sum of 1300.00 attorneys fees, and the further
sum of $22.00 costs, adjudged to tbe plaintiff and
against the defendant in said suit, 1 will on tbe
- the 3rd day or February, 189,: '
at the hour of 2 o'clock p. ra.. at the frontdoor
of tbe County Court House in Dalles City, Ore
gon, sell at public sale to the highest bidder, for
casa ia nauu, ui ui viie iuuuwiuk uencnuwi tczu
property, to-witu The south half of the south
west quarter, UH Duriuouiv quarter ux mo buuiu
west quarter, and the southwest quarter of tbe
southwest quarter of Section 28, Township 1
North, Range 13 East, W. M., containing 100
acres, and the north half of the northeast quar
ter, the northeast quarter of the northwest quar
ter and the southeast quarter of the northeast
quarter of Section 33, Township 1 North, Range
13 East, W. M., containing loO acres, to satisfy
said sums and accruing costs.
- T. A. Ward,
. d30wt4 Sheriff of Wasco County.
The Dalles, Or.
vjacow aji o u
ABE NOW HEEIT
Garden Seeds, etc.,
Oldest Agricultural Paper in America.
To all cash subscribers of The Chronicle:
-paying one year in advance.
The American Farmer;
1729 New York Avenue,
' WASHINGTON, D. C.

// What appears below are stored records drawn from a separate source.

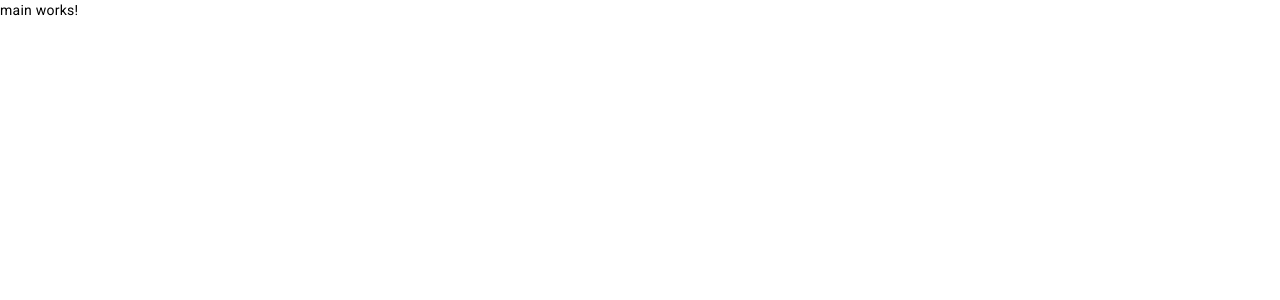
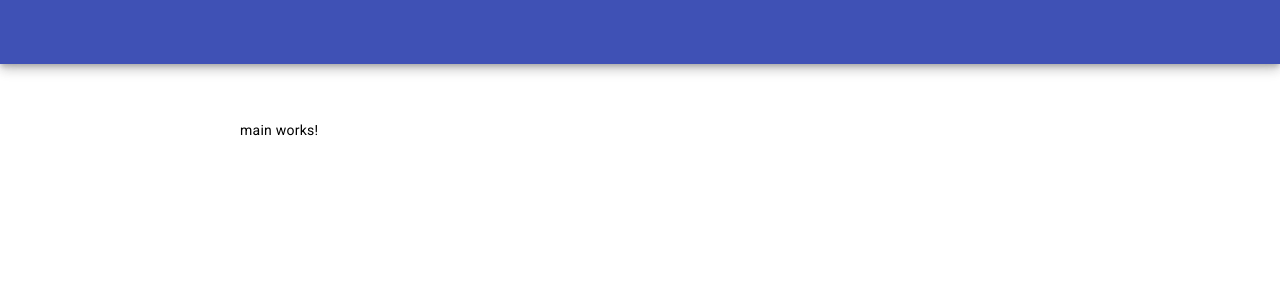
Before and after one commit to z320817/Frontend, an Angular app: page / in a window 1280 px wide. Shown: the top 300 px of the page. Built offline with nearby package versions, Linux system fonts and the light colour scheme.

Commit message:
Header added to UI

```diff
--- a/src/app/app.component.html
+++ b/src/app/app.component.html
@@ -1 +1,4 @@
-<router-outlet></router-outlet>
+<mat-toolbar class="mat-elevation-z6" color="primary"></mat-toolbar>
+<div class="app-container">
+  <router-outlet></router-outlet>
+</div>
--- a/src/app/app.component.scss
+++ b/src/app/app.component.scss
@@ -0,0 +1,8 @@
+.app-container {
+  max-width: 800px;
+  margin: 4em auto;
+  padding: 0 20px;
+  display: flex;
+  flex-direction: column;
+  justify-content: center;
+}
--- a/src/app/components/main/main.component.scss
+++ b/src/app/components/main/main.component.scss
@@ -0,0 +1,14 @@
+.main-flex-container {
+  display: flex;
+  justify-content: space-around;
+  flex-wrap: wrap;
+  padding: 16px;
+}
+
+button {
+  margin: 8px;
+}
+
+.mat-radio-button ~ .mat-radio-button {
+  margin-left: 16px;
+}
```
Also changed, not shown: src/app/modules/material/material.module.ts (+4 -6 lines).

Thb American Farmer, which is now enter
ing upon its 75th year, is the pioneer farmer's
paper in the country.
It is a large eight-page paper, and contains 56
columns of the choicest agricultural and liter
ary matter, plentifully embellished with ine
illustrations. It is
NATIONAL IN CHARACTER,
and deals with farming and fanner's Interests
ou broad, practical lines, it
EMPLOYS THE BEST WRITERS IN
and everything that appears in its columns is of
the highest character. Every department of the
farmers business is discussed in an earnest,
practical way, looking to the greatest profit and
benefit to the farmer and his family.
It appears on the 1st and 15th of each month,
and is furnished at the low price of
50 CENTS A YEAR
in advance. - This makes It the cbeaDest
agricultural paper in the country,
During the coming year there will be an im
mense number of matters of the most vital in
terest to farmers dealt with by Congress and the
Executive Departments at Washington. It is
highly" important that the farmers be kept
promptly and fully Informed as to what is being
Elanned and done aS'ecting them at the National
apitaL They should all, therefore, take The
Americas Fabwfr, which, being on the ground,
has better facilities than any other papers for
getting this information, and devotes itself to
this duty. Tbey will find in it constantly a
great amount of valuable information that they
can get in no other paper.
Thb American Farmer and The Chroxicik
Will ha aantnna vaa, tnr 1